The New York City Police Department's surveillance of Muslims violates their rights and produces no intelligence of any value, the FBI has found.
Under Director J. Edgar Hoover, the FBI not only trampled on Americans' rights but often failed to focus effectively on real threats such as spies and terrorists. That was because Hoover did not distinguish between criminal conduct and constitutionally guaranteed expression of free speech.
New laws and rigid oversight and guidelines put an end to these practices. But FBI Director Robert S. Mueller III and other top FBI officials have been shocked to find that since 9/11, the New York City Police Department has been engaging in practices reminiscent of FBI abuses under Hoover.

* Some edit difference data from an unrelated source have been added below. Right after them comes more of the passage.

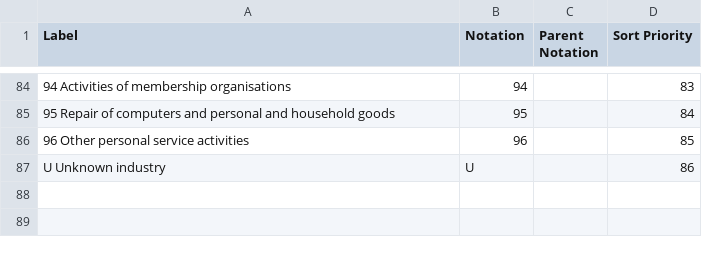
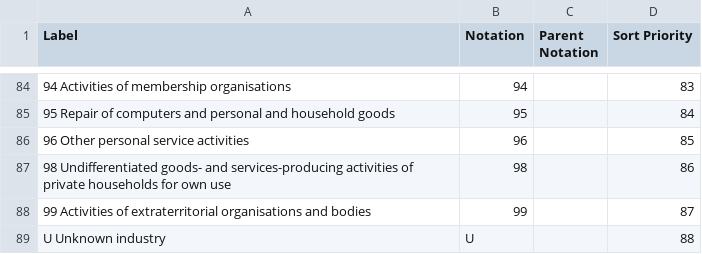
Before and after one commit to GSS-Cogs/family-trade, a CSV file: datasets/ONS-UK-trade-in-goods-by-industry-country-and-commodity/codelists/industry.csv, drawn as a sheet; only a part is shown, gaps mark what is left out.

Commit message:
updated codelist

```diff
--- a/datasets/ONS-UK-trade-in-goods-by-industry-country-and-commodity/codelists/industry.csv
+++ b/datasets/ONS-UK-trade-in-goods-by-industry-country-and-commodity/codelists/industry.csv
@@ -86,2 +86,4 @@ Label,Notation,Parent Notation,Sort Priority
 96 Other personal service activities,96,,85
-U Unknown industry,U,,86
+98 Undifferentiated goods- and services-producing activities of private households for own use,98,,86
+99 Activities of extraterritorial organisations and bodies,99,,87
+U Unknown industry,U,,88
```
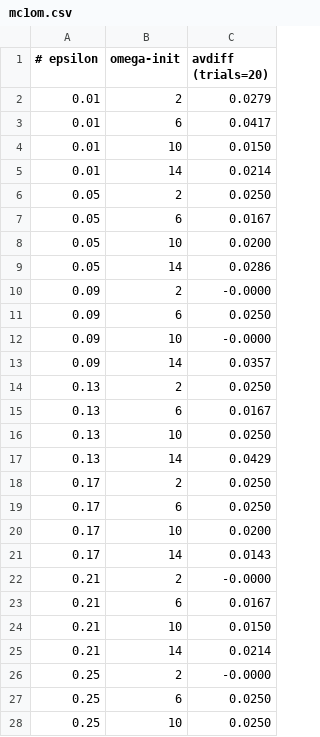
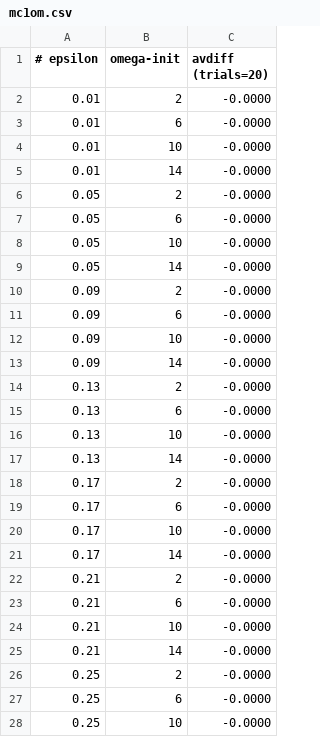
Before and after one commit to serviceprototypinglab/mcemu, a CSV file: plotting/mc/n4/mc1om.csv, drawn as a sheet; only a part is shown; the diff covers the shown part only.

```diff
--- a/plotting/mc/n4/mc1om.csv
+++ b/plotting/mc/n4/mc1om.csv
@@ -1,28 +1,28 @@
 # epsilon,omega-init,avdiff (trials=20)
-0.01,2,0.0279
-0.01,6,0.0417
-0.01,10,0.0150
-0.01,14,0.0214
-0.05,2,0.0250
-0.05,6,0.0167
-0.05,10,0.0200
-0.05,14,0.0286
+0.01,2,-0.0000
+0.01,6,-0.0000
+0.01,10,-0.0000
+0.01,14,-0.0000
+0.05,2,-0.0000
+0.05,6,-0.0000
+0.05,10,-0.0000
+0.05,14,-0.0000
 0.09,2,-0.0000
-0.09,6,0.0250
+0.09,6,-0.0000
 0.09,10,-0.0000
-0.09,14,0.0357
-0.13,2,0.0250
-0.13,6,0.0167
-0.13,10,0.0250
-0.13,14,0.0429
-0.17,2,0.0250
-0.17,6,0.0250
-0.17,10,0.0200
-0.17,14,0.0143
+0.09,14,-0.0000
+0.13,2,-0.0000
+0.13,6,-0.0000
+0.13,10,-0.0000
+0.13,14,-0.0000
+0.17,2,-0.0000
+0.17,6,-0.0000
+0.17,10,-0.0000
+0.17,14,-0.0000
 0.21,2,-0.0000
-0.21,6,0.0167
-0.21,10,0.0150
-0.21,14,0.0214
+0.21,6,-0.0000
+0.21,10,-0.0000
+0.21,14,-0.0000
 0.25,2,-0.0000
-0.25,6,0.0250
-0.25,10,0.0250
+0.25,6,-0.0000
+0.25,10,-0.0000
```
Also changed, not shown: 10 edited cells elsewhere in this file, plotting/mc/n4/mc1.csv, plotting/mc/n4/mc2.csv, 8 other files.
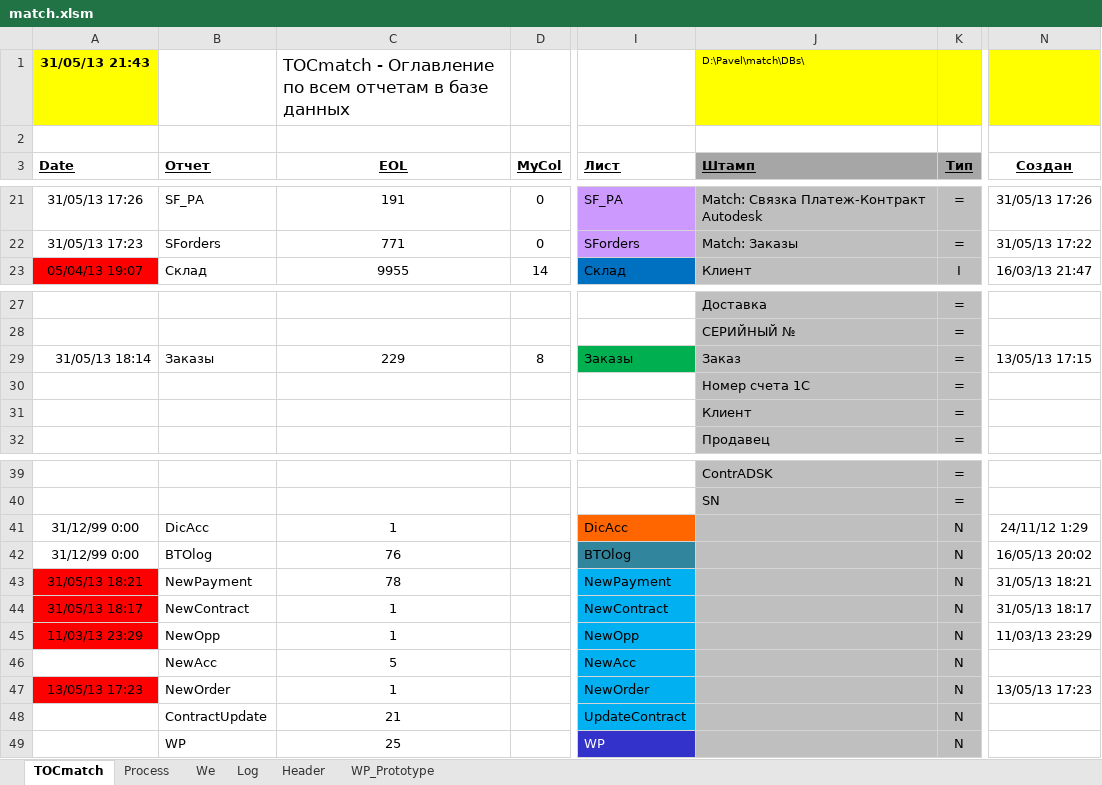
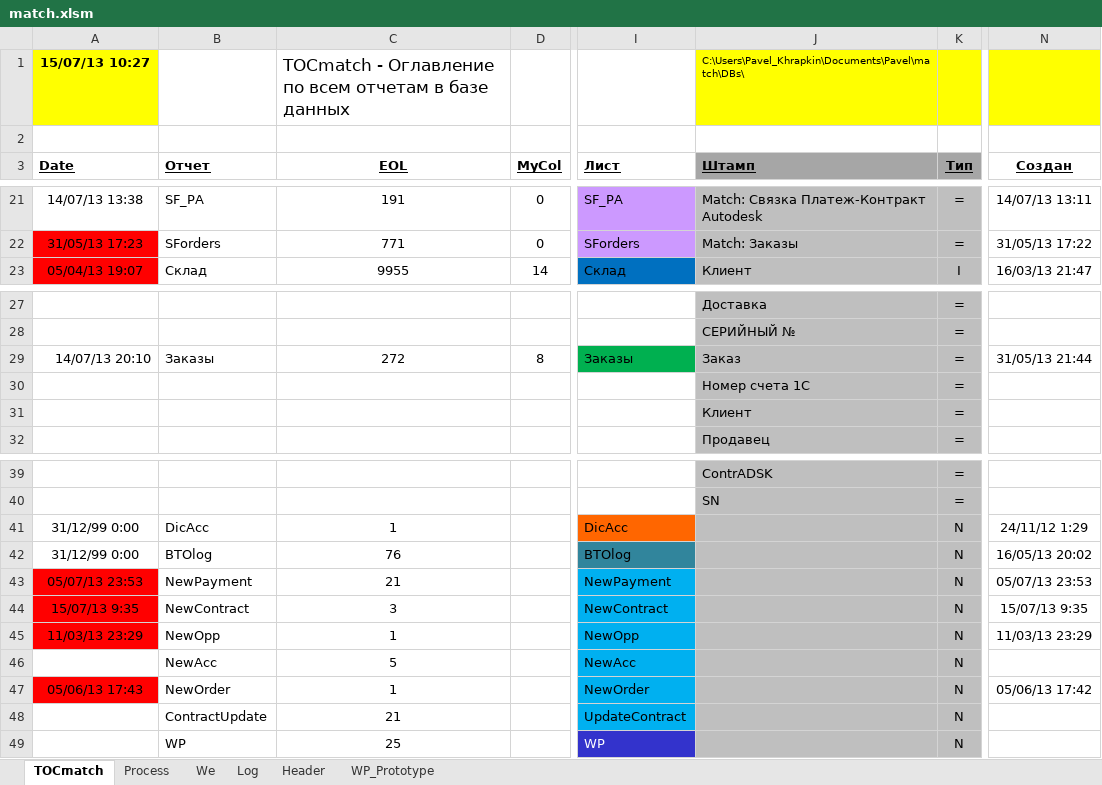
Before and after one commit to PavelKhrapkin/match, an Excel workbook: match2.0/match.xlsm, sheet TOCmatch, drawn as a sheet; only a part is shown, gaps mark what is left out; values as stored, in another font and other column widths than the file's, no borders; the diff covers the shown part only; the diff names each change by its address in the sheet, - before the commit and + after, or states it on an @@ line.

```diff
--- a/match2.0/match.xlsm (sheet TOCmatch)
+++ b/match2.0/match.xlsm (sheet TOCmatch)
-A1 (Date): 31/05/13 21:43
+A1 (Date): 15/07/13 10:27
-J1 (Штамп): D:\Pavel\match\DBs\
+J1 (Штамп): C:\Users\Pavel_Khrapkin\Documents\Pavel\match\DBs\
-A21 (Date): 31/05/13 17:26
+A21 (Date): 14/07/13 13:38
-N21 (Создан): 31/05/13 17:26
+N21 (Создан): 14/07/13 13:11
-A22 fill: none
+A22 fill: #FF0000
-A29 (Date): 31/05/13 18:14
+A29 (Date): 14/07/13 20:10
-C29 (EOL): 229
+C29 (EOL): 272
-N29 (Создан): 13/05/13 17:15
+N29 (Создан): 31/05/13 21:44
-A43 (Date): 31/05/13 18:21
+A43 (Date): 05/07/13 23:53
-C43 (EOL): 78
+C43 (EOL): 21
-N43 (Создан): 31/05/13 18:21
+N43 (Создан): 05/07/13 23:53
-A44 (Date): 31/05/13 18:17
+A44 (Date): 15/07/13 9:35
-C44 (EOL): 1
+C44 (EOL): 3
-N44 (Создан): 31/05/13 18:17
+N44 (Создан): 15/07/13 9:35
-A47 (Date): 13/05/13 17:23
+A47 (Date): 05/06/13 17:43
-N47 (Создан): 13/05/13 17:23
+N47 (Создан): 05/06/13 17:42
```
Also changed, not shown: 31 edited cells and cell formats elsewhere in this sheet, sheet Log, sheet Process, sheet Header, hidden cells.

In early 2012, the Associated Press began disclosing the NYPD Intelligence Division's tactics. They include indiscriminate surveillance of mosques and businesses owned by Moslems and reporting on left-wing meetings throughout the country.
In an unprecedented move, Michael B. Ward, the special agent in charge of the FBI's Newark office, went public to say that the New York surveillance tactics were not an effective form of intelligence gathering and were in fact harming the fight against terrorism by fomenting distrust among New Jersey's Muslims.
"When people pull back, when people pull back cooperation, it creates additional risk, it creates blind spots, it hinders our ability to have our finger on the pulse of what’s going on around the state," Ward said at a news briefing.
Last March, Attorney General Eric Holder Jr. said the Justice Department would review the matter. What has never come out is that the FBI considers the NYPD's intelligence gathering practices since 9/11 not only a waste of money producing no intelligence of any value but a violation of Americans' rights.